(MATERIAL FOR THIS EXERCISE)

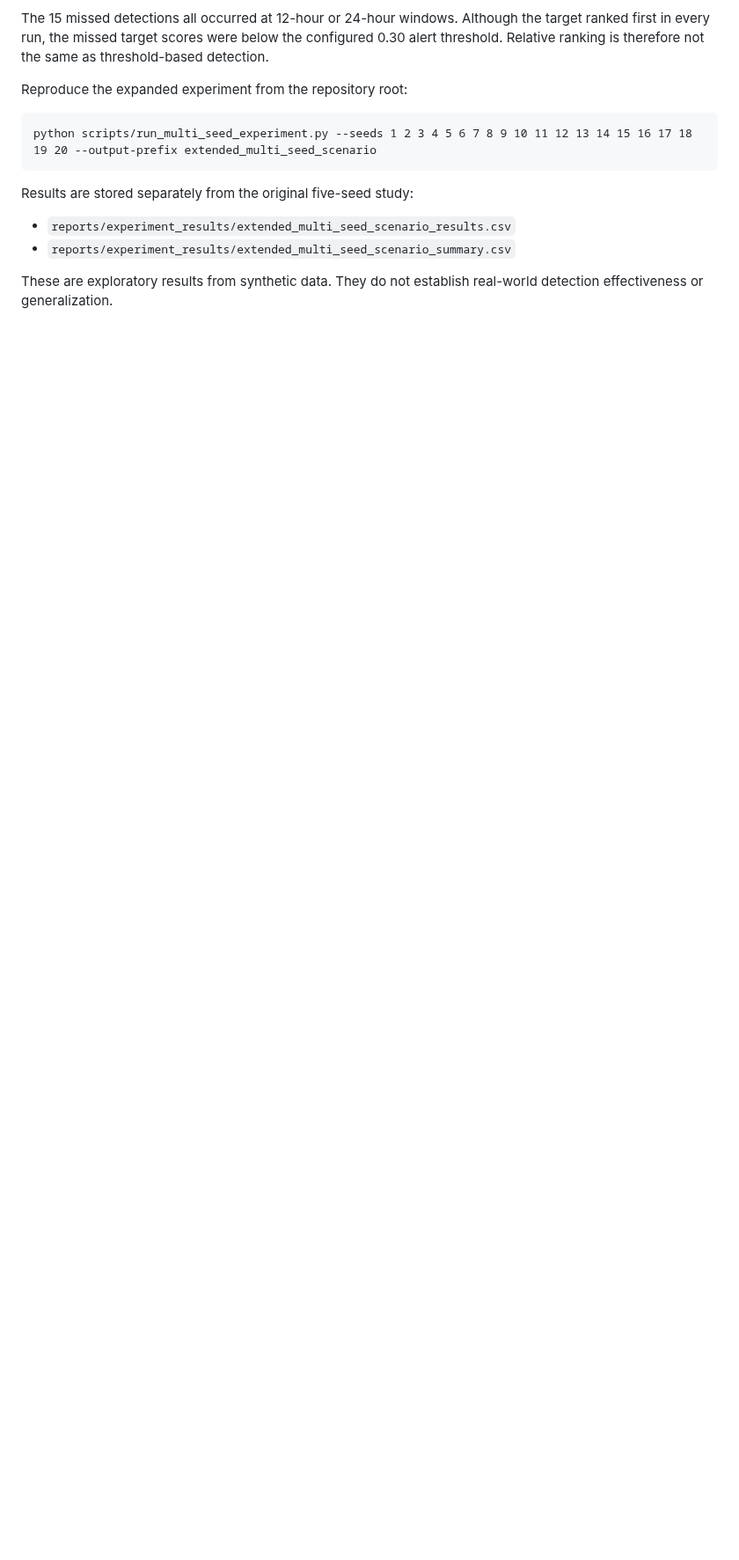
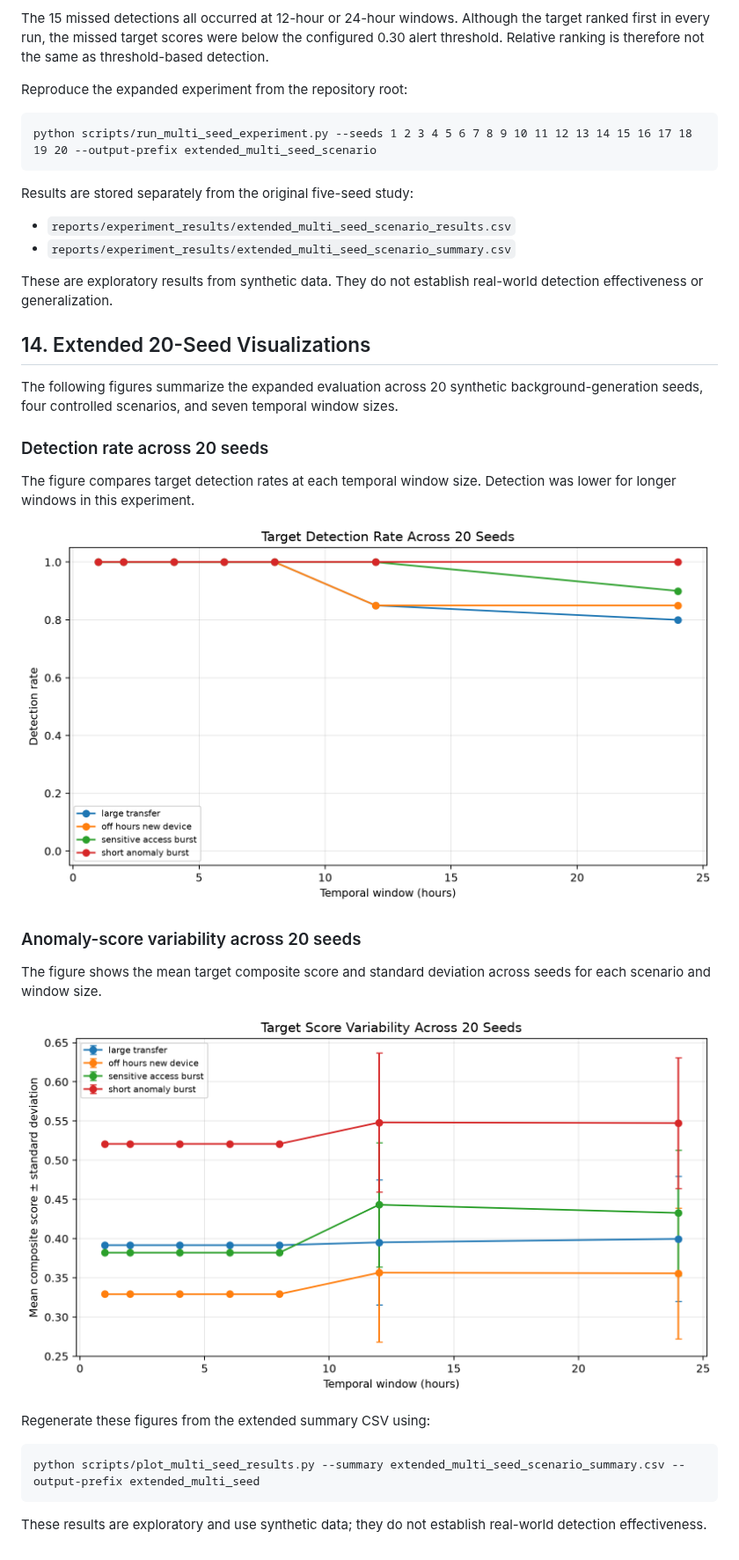
Before and after one commit to Jayramkumarcse/ai-temporal-insider-threat, a Markdown page: README.md, the part around the change. Shown at 88% size. Drawn GitHub-style; pictures changed too: reports/figures/extended_multi_seed_detection_rate.png (added), reports/figures/extended_multi_seed_score_variability.png (added); blank space fills up the shorter version.

Commit message:
Add extended 20-seed research visualizations

```diff
--- a/README.md
+++ b/README.md
@@ -261,3 +261,25 @@ Results are stored separately from the original five-seed study:
 - `reports/experiment_results/extended_multi_seed_scenario_summary.csv`
 
 These are exploratory results from synthetic data. They do not establish real-world detection effectiveness or generalization.
+
+## 14. Extended 20-Seed Visualizations
+
+The following figures summarize the expanded evaluation across 20 synthetic background-generation seeds, four controlled scenarios, and seven temporal window sizes.
+
+### Detection rate across 20 seeds
+
+The figure compares target detection rates at each temporal window size. Detection was lower for longer windows in this experiment.
+
+![Detection rate across 20 seeds](reports/figures/extended_multi_seed_detection_rate.png)
+
+### Anomaly-score variability across 20 seeds
+
+The figure shows the mean target composite score and standard deviation across seeds for each scenario and window size.
+
+![Anomaly-score variability across 20 seeds](reports/figures/extended_multi_seed_score_variability.png)
+
+Regenerate these figures from the extended summary CSV using:
+
+    python scripts/plot_multi_seed_results.py --summary extended_multi_seed_scenario_summary.csv --output-prefix extended_multi_seed
+
+These results are exploratory and use synthetic data; they do not establish real-world detection effectiveness.
```
Also changed, not shown: 1 other file.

(End MATERIAL FOR THIS EXERCISE)

» AIM OF THE EXERCISE
The reply should repeat the listing above exactly and contain no pictures.

» SOLUTION FOR THIS TASK
Before and after one commit to Jayramkumarcse/ai-temporal-insider-threat, a Markdown page: README.md, the part around the change. Shown at 88% size. Drawn GitHub-style; pictures changed too: reports/figures/extended_multi_seed_detection_rate.png (added), reports/figures/extended_multi_seed_score_variability.png (added); blank space fills up the shorter version.

Commit message:
Add extended 20-seed research visualizations

```diff
--- a/README.md
+++ b/README.md
@@ -261,3 +261,25 @@ Results are stored separately from the original five-seed study:
 - `reports/experiment_results/extended_multi_seed_scenario_summary.csv`
 
 These are exploratory results from synthetic data. They do not establish real-world detection effectiveness or generalization.
+
+## 14. Extended 20-Seed Visualizations
+
+The following figures summarize the expanded evaluation across 20 synthetic background-generation seeds, four controlled scenarios, and seven temporal window sizes.
+
+### Detection rate across 20 seeds
+
+The figure compares target detection rates at each temporal window size. Detection was lower for longer windows in this experiment.
+
+![Detection rate across 20 seeds](reports/figures/extended_multi_seed_detection_rate.png)
+
+### Anomaly-score variability across 20 seeds
+
+The figure shows the mean target composite score and standard deviation across seeds for each scenario and window size.
+
+![Anomaly-score variability across 20 seeds](reports/figures/extended_multi_seed_score_variability.png)
+
+Regenerate these figures from the extended summary CSV using:
+
+    python scripts/plot_multi_seed_results.py --summary extended_multi_seed_scenario_summary.csv --output-prefix extended_multi_seed
+
+These results are exploratory and use synthetic data; they do not establish real-world detection effectiveness.
```
Also changed, not shown: 1 other file.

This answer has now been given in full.